**Problem**
Whenever a line in the entries includes the word "Classification", copy that line out.

**Listed records**
----------------------------------------
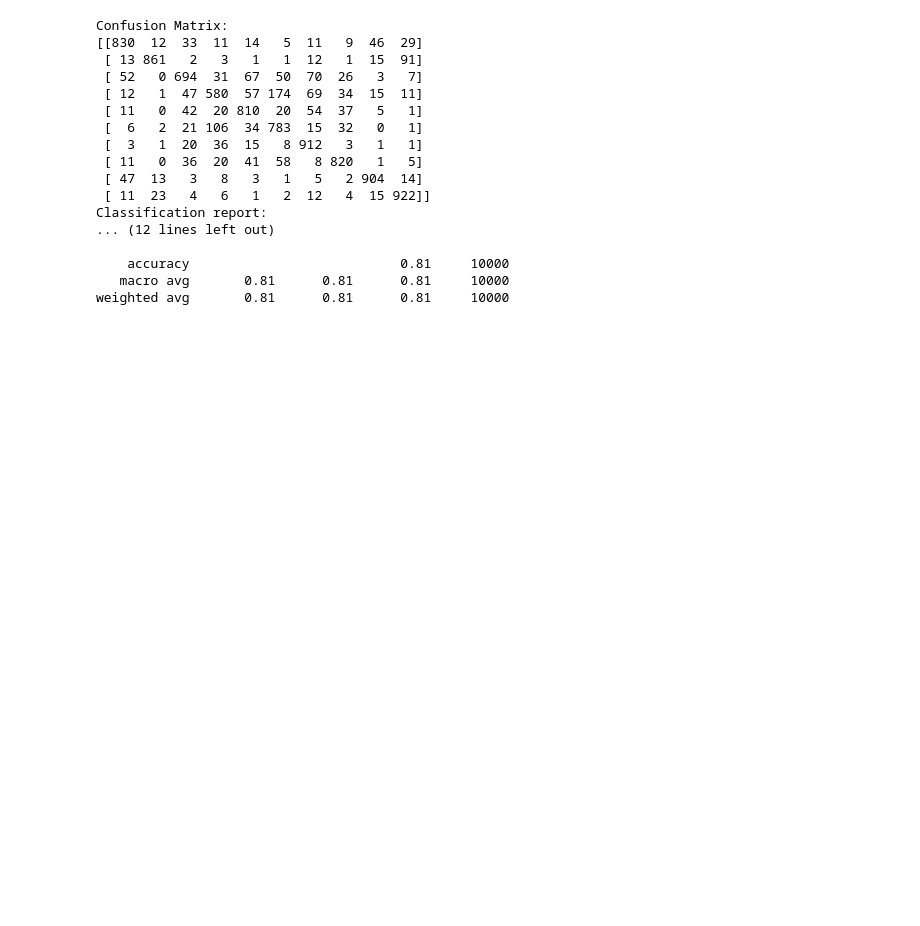
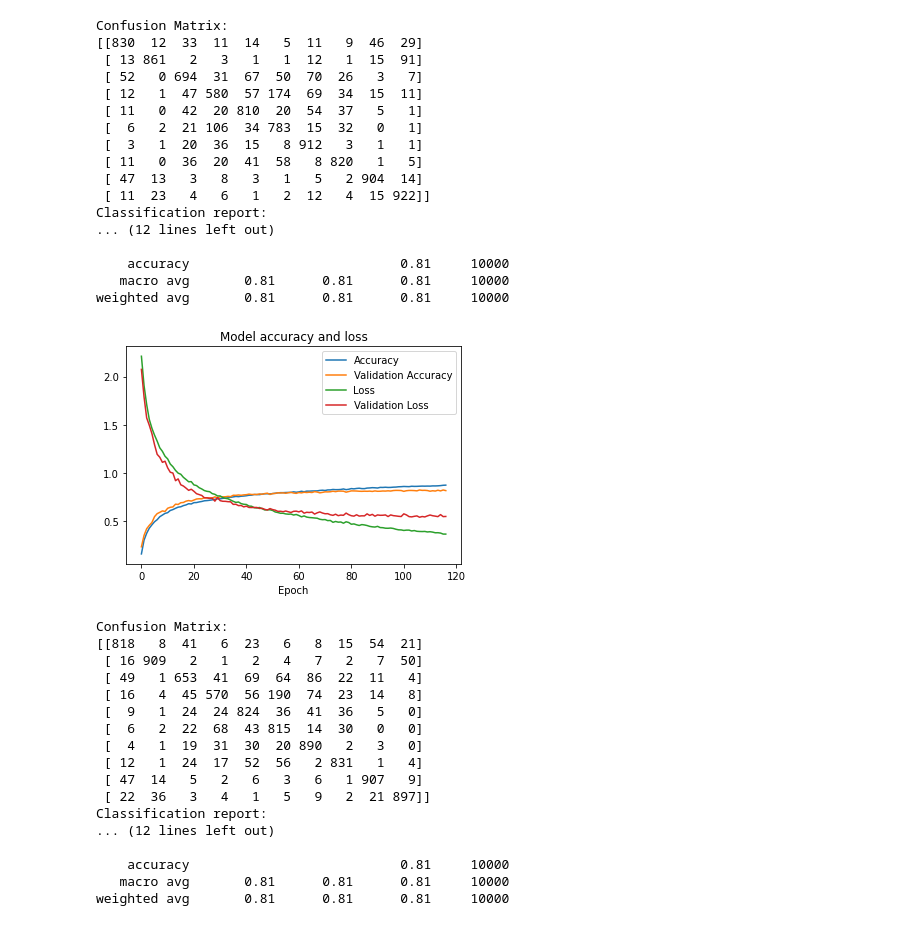
Before and after one commit to emali1/Mastering-Keras, a Jupyter notebook: Module 4.2_ Residual Blocks.ipynb, the cells around one changed output. Drawn from its saved outputs; the diff is of its cells as text; code cells hidden in the pictures; blank space fills up the shorter version.

```diff
--- a/Module 4.2_ Residual Blocks.ipynb
+++ b/Module 4.2_ Residual Blocks.ipynb
@@ -322,18 +356,19 @@ def convset_residual_block (layer_in,filters,n,strides):
     batch = BatchNormalization()(conv)
     act = Activation("relu")(batch)
     # Define skip connection (& update prev_layer)
-    prev_layer = Add()([prev_layer, conv])
+    prev_layer = Add()([prev_layer, act])
 
   return prev_layer
 
-def residual_with_inception (layer_in,strides,n):
+def residual_with_inception (layer_in,strides,n,f1, f3_in, f3_out, f5_in, f5_out, mp_out):
   # combine inception model with residual
   def getInception(layer):
-    return inception_module(layer,64, 64, 128, 16, 32, 32)
+    return inception_module(layer,f1, f3_in, f3_out, f5_in, f5_out, mp_out)
 
-  prev_layer = Conv2D(64,strides,padding='same')(layer_in)
+  # prev_layer = Conv2D(64,strides,padding='same')(layer_in)
+  prev_layer = layer_in
 
-  skip_layer_dim = 64+128+32+32
+  skip_layer_dim = f1+f3_out+f5_out+mp_out
 
   for f in range(1, n):
     conv = getInception(prev_layer)
@@ -347,7 +382,9 @@ def getModel():
   inputs = Input(shape=(32, 32, 3),name="Input")
   # Define first *set* of convolution layers
   # conv_set1 = convset_residual_block(inputs,[32,32,32],1,3)
-  conv_set1 = residual_with_inception(inputs,3,3)
+  conv_set1 = residual_with_inception(inputs,3,3,64, 64, 128, 16, 32, 32)
+  # conv_set2 = residual_with_inception(conv_set1,5,3,64, 64, 128, 16, 32, 32)
+  # conv_set3 = residual_with_inception(conv_set2,7,3,64, 64, 128, 16, 32, 32)
   # Define second *set* of convolution layers
   # conv_set2 = convset_residual_block(conv_set1,[64,64,64],1,5)
   pool1 = MaxPooling2D((2, 2))(conv_set1)
@@ -393,7 +428,7 @@ history = model.fit(train_images,
                     epochs=300,
                     shuffle=True,
                     callbacks=[earlyStopping],
-                    batch_size = 512,
+                    batch_size = 500,
                     validation_split=.2)
 # %% [output]
 Epoch 1/300
@@ -551,3 +587,26 @@ Classification report:
     accuracy                           0.81     10000
    macro avg       0.81      0.81      0.81     10000
 weighted avg       0.81      0.81      0.81     10000
+# %%
+# combine inception module into residual structure, two modules, no repeat,
+plot_training_history(history)
+test_model(model,test_images,test_labels)
+# %% [output]
+[figure, added]
+Confusion Matrix:
+[[818   8  41   6  23   6   8  15  54  21]
+ [ 16 909   2   1   2   4   7   2   7  50]
+ [ 49   1 653  41  69  64  86  22  11   4]
+ [ 16   4  45 570  56 190  74  23  14   8]
+ [  9   1  24  24 824  36  41  36   5   0]
+ [  6   2  22  68  43 815  14  30   0   0]
+ [  4   1  19  31  30  20 890   2   3   0]
+ [ 12   1  24  17  52  56   2 831   1   4]
+ [ 47  14   5   2   6   3   6   1 907   9]
+ [ 22  36   3   4   1   5   9   2  21 897]]
+Classification report:
+... (12 lines left out)
+
+    accuracy                           0.81     10000
+   macro avg       0.81      0.81      0.81     10000
+weighted avg       0.81      0.81      0.81     10000
```
Also changed, not shown: parts of 6 cells of this notebook.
----------------------------------------
**Output for this task**
@@ -551,3 +587,26 @@ Classification report:
+Classification report:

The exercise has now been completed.